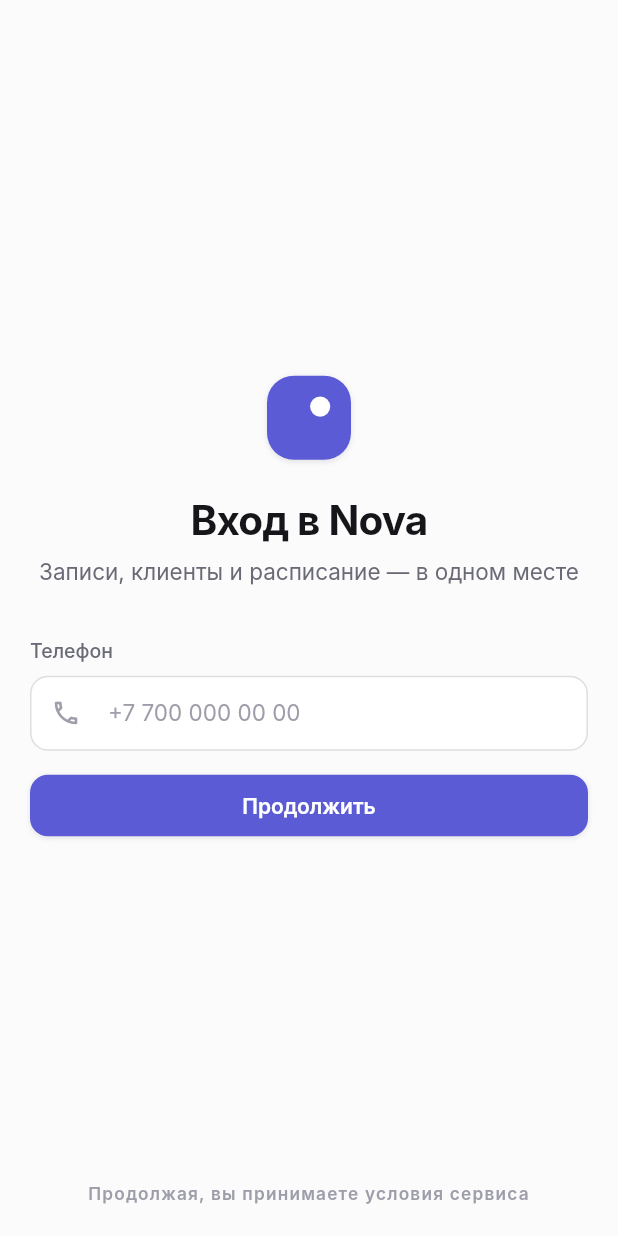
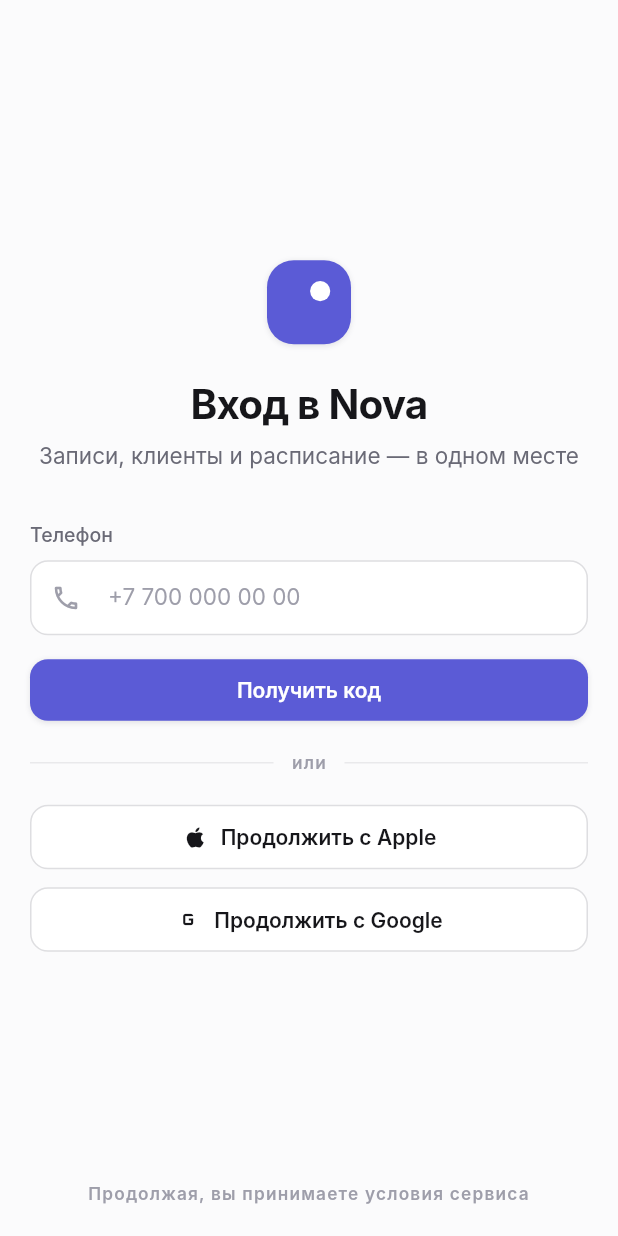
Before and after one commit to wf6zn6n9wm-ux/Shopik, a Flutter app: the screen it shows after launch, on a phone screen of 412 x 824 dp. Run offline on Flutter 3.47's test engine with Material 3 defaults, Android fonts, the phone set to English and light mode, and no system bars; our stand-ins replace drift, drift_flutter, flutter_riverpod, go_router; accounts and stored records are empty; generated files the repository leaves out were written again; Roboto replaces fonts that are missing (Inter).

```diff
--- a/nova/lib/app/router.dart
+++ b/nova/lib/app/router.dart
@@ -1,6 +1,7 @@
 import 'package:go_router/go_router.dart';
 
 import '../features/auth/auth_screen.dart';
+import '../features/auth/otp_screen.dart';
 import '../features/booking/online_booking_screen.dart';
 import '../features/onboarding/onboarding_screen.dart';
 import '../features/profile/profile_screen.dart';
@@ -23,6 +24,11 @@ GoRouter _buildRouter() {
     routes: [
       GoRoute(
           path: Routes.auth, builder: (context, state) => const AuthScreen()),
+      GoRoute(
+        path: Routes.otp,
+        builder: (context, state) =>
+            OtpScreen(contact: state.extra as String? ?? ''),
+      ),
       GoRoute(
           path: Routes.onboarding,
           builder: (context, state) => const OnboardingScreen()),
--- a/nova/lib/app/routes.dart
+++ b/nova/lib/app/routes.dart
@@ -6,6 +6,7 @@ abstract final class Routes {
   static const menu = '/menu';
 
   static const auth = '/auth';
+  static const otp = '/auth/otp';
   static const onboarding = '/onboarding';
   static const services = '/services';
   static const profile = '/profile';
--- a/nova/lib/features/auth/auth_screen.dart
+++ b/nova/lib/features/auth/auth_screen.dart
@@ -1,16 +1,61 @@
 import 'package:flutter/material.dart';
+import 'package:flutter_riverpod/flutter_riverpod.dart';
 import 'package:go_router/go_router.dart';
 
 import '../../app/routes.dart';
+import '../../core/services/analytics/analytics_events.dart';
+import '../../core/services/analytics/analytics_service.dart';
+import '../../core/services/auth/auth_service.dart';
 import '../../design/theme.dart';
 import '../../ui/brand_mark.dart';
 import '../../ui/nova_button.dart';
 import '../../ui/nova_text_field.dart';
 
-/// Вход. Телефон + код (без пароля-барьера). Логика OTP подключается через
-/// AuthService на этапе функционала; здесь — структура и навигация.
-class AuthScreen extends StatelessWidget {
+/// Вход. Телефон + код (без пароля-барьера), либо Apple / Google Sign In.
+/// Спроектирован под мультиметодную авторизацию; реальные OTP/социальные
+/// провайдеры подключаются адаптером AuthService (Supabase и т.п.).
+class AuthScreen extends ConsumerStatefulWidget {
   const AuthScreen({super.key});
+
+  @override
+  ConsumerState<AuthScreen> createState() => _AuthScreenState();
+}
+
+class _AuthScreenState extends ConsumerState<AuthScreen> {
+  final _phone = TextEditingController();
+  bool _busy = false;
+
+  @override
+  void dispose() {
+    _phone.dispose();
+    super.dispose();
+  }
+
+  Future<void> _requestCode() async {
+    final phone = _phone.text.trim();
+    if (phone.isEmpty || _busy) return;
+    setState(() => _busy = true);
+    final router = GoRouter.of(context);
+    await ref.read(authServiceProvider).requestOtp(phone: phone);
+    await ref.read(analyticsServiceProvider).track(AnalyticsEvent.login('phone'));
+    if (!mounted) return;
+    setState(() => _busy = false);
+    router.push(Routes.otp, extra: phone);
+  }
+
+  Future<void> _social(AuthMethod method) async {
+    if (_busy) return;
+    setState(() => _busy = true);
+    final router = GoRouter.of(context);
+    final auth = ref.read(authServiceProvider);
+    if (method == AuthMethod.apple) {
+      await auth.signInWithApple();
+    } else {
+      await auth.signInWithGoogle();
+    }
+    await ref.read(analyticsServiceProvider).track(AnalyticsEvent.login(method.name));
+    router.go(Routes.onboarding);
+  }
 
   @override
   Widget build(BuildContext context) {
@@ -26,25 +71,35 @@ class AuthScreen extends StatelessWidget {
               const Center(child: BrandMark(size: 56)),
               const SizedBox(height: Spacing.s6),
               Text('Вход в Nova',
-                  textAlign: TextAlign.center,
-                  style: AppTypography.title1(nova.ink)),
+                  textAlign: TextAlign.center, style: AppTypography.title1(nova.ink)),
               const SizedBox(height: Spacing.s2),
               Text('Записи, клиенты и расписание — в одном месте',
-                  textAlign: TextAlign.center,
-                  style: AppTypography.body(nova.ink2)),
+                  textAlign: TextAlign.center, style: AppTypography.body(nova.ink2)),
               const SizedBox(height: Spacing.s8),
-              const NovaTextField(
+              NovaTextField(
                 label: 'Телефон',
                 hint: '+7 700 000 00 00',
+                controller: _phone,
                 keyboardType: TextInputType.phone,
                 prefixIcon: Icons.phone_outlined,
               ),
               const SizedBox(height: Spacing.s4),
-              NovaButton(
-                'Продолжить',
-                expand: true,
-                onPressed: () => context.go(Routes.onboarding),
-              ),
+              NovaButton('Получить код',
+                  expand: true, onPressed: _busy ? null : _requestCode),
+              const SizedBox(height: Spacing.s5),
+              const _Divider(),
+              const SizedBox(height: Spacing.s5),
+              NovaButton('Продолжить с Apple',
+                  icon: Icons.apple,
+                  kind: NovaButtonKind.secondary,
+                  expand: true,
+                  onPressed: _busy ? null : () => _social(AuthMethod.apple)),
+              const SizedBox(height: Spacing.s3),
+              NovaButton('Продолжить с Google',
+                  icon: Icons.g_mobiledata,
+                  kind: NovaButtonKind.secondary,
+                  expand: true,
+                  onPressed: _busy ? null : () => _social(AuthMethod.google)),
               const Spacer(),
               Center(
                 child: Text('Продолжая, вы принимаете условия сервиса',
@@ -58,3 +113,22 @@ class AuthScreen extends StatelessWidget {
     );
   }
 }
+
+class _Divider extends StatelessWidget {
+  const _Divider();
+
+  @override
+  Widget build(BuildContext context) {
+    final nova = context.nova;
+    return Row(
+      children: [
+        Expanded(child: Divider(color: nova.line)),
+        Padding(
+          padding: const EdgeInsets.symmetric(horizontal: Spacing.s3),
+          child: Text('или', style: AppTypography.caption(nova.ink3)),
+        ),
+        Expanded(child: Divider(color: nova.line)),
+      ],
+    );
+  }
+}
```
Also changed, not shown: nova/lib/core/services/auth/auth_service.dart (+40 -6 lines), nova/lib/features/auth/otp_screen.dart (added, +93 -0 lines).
_ _ _ _ _
■ WHAT TO WORK ON: What is the number of lines in the data that include "AnalyticsEvent"? Respond with that number and no other text.

■ WRITTEN SOLUTION: 2